And living in such close quarters, the animals are at risk for epidemics. In 2012, a new virus swept through America’s pig farms, killing 12 million hogs. Bacterial infections are also a threat, so farmers routinely feed antibiotics to prevent sickness and promote growth. At the Humane Society of the United States, Paul Shapiro worries about the evolution of antibiotic resistant bacteria that have emerged on livestock farms. Shapiro says, “These pigs, when they’re crammed shoulder to shoulder and snout to snout in stressful, unhygienic conditions, we should not be surprised if those are breeding grounds for the type of superbugs that we now have.”
The federal government recently restricted farmers’ access to antibiotics used by humans, but deadly outbreaks of salmonella, e-coli and other resistant strains continue in human populations where meat is consumed.

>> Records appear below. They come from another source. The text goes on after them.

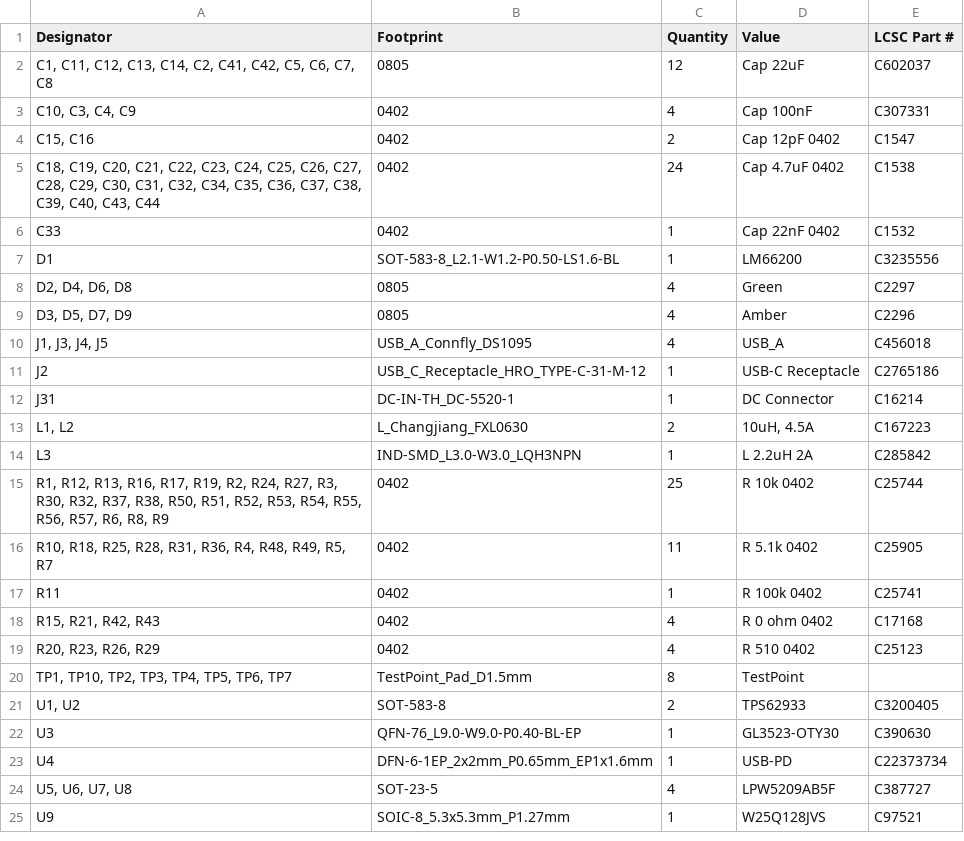
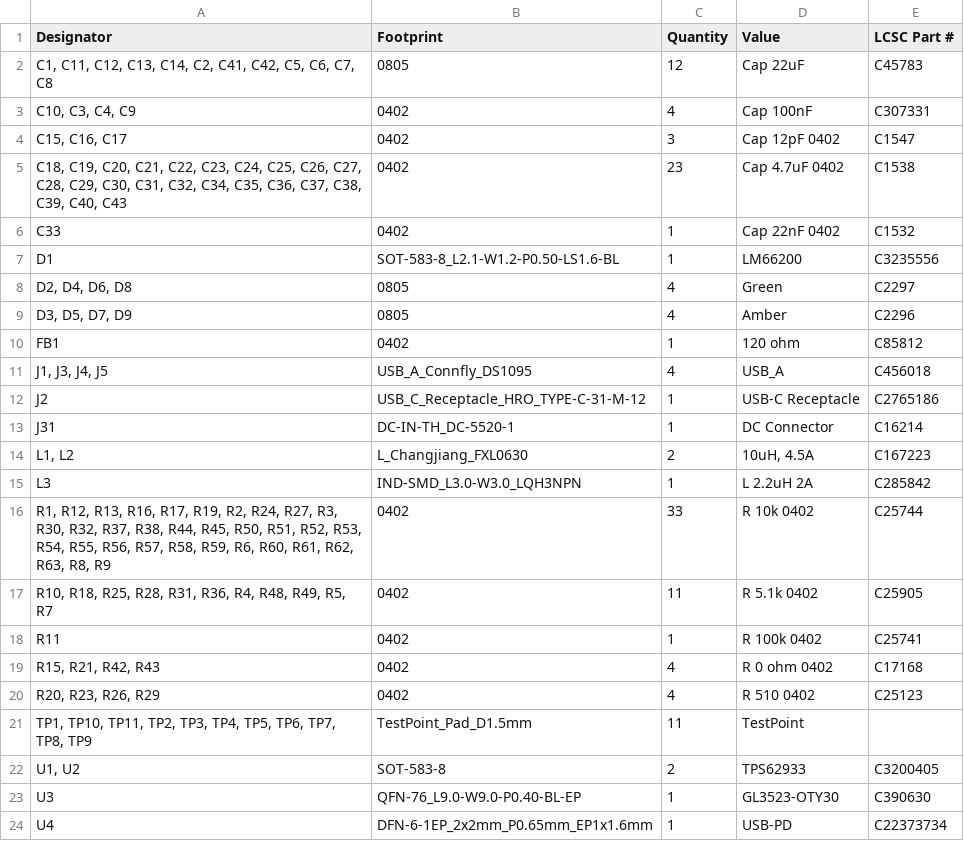
Before and after one commit to xobs/kalid, a CSV file: production/bom.csv, drawn as a sheet; only a part is shown; the shorter side is filled out with more unchanged rows.

```diff
--- a/production/bom.csv
+++ b/production/bom.csv
@@ -1,6 +1,6 @@
 Designator,Footprint,Quantity,Value,LCSC Part #
-"C1, C11, C12, C13, C14, C2, C41, C42, C5, C6, C7, C8",0805,12,Cap 22uF,C602037
+"C1, C11, C12, C13, C14, C2, C41, C42, C5, C6, C7, C8",0805,12,Cap 22uF,C45783
 "C10, C3, C4, C9",0402,4,Cap 100nF,C307331
-"C15, C16",0402,2,Cap 12pF 0402,C1547
-"C18, C19, C20, C21, C22, C23, C24, C25, C26, C27, C28, C29, C30, C31, C32, C34, C35, C36, C37, C38, C39, C40, C43, C44",0402,24,Cap 4.7uF 0402,C1538
+"C15, C16, C17",0402,3,Cap 12pF 0402,C1547
+"C18, C19, C20, C21, C22, C23, C24, C25, C26, C27, C28, C29, C30, C31, C32, C34, C35, C36, C37, C38, C39, C40, C43",0402,23,Cap 4.7uF 0402,C1538
 C33,0402,1,Cap 22nF 0402,C1532
@@ -9,2 +9,3 @@ D1,SOT-583-8_L2.1-W1.2-P0.50-LS1.6-BL,1,LM66200,C3235556
 "D3, D5, D7, D9",0805,4,Amber,C2296
+FB1,0402,1,120 ohm,C85812
 "J1, J3, J4, J5",USB_A_Connfly_DS1095,4,USB_A,C456018
@@ -14,3 +15,3 @@ J31,DC-IN-TH_DC-5520-1,1,DC Connector,C16214
 L3,IND-SMD_L3.0-W3.0_LQH3NPN,1,L 2.2uH 2A,C285842
-"R1, R12, R13, R16, R17, R19, R2, R24, R27, R3, R30, R32, R37, R38, R50, R51, R52, R53, R54, R55, R56, R57, R6, R8, R9",0402,25,R 10k 0402,C25744
+"R1, R12, R13, R16, R17, R19, R2, R24, R27, R3, R30, R32, R37, R38, R44, R45, R50, R51, R52, R53, R54, R55, R56, R57, R58, R59, R6, R60, R61, R62, R63, R8, R9",0402,33,R 10k 0402,C25744
 "R10, R18, R25, R28, R31, R36, R4, R48, R49, R5, R7",0402,11,R 5.1k 0402,C25905
@@ -19,3 +20,3 @@ R11,0402,1,R 100k 0402,C25741
 "R20, R23, R26, R29",0402,4,R 510 0402,C25123
-"TP1, TP10, TP2, TP3, TP4, TP5, TP6, TP7",TestPoint_Pad_D1.5mm,8,TestPoint,
+"TP1, TP10, TP11, TP2, TP3, TP4, TP5, TP6, TP7, TP8, TP9",TestPoint_Pad_D1.5mm,11,TestPoint,
 "U1, U2",SOT-583-8,2,TPS62933,C3200405
```
Also changed, not shown: production/designators.csv, production/positions.csv, 10 other files.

There are also reports of health problems in communities near large hog farms and among employees. Gray Jernigan is an attorney with Waterkeepers Alliance. He says asthma and other breathing problems can be linked to waste storage lagoons and the use of that material to fertilize farm fields. “We see air pollution from open waste pits such as ammonia, greenhouse hydrogen sulfide.We also see the spread of anti-biotic resistant bacteria such as MRSA from the low level antibiotics used to keep these pigs alive,” says Jernigan.
At the Rachel Carson Council, Bob Musel says the public health burden falls most heavily on the poor. He says, “Most of the folks who live near these stinking, dangerous factory farms are African-American and Latino and, of course, some poor white folks as well.”
And Jernigan adds that people living near water are at risk because pollution from pig farms causes algae to grow out of control and emit toxic fumes. Jernigan says, “We’ve also seen the same by product that forced the city of Toledo to cut off their drinking water supply a couple of years ago at the drinking water intake to the city of Wilmington and surrounding area, which serves about half a million people.”
While lawmakers and government regulators have failed to prevent these problems, thousands of people have sued large pig farmers, claiming they’ve ruined the quality of rural life, and in our next report, we’ll tell you how consumers are promoting changes in the way pigs are raised in this country.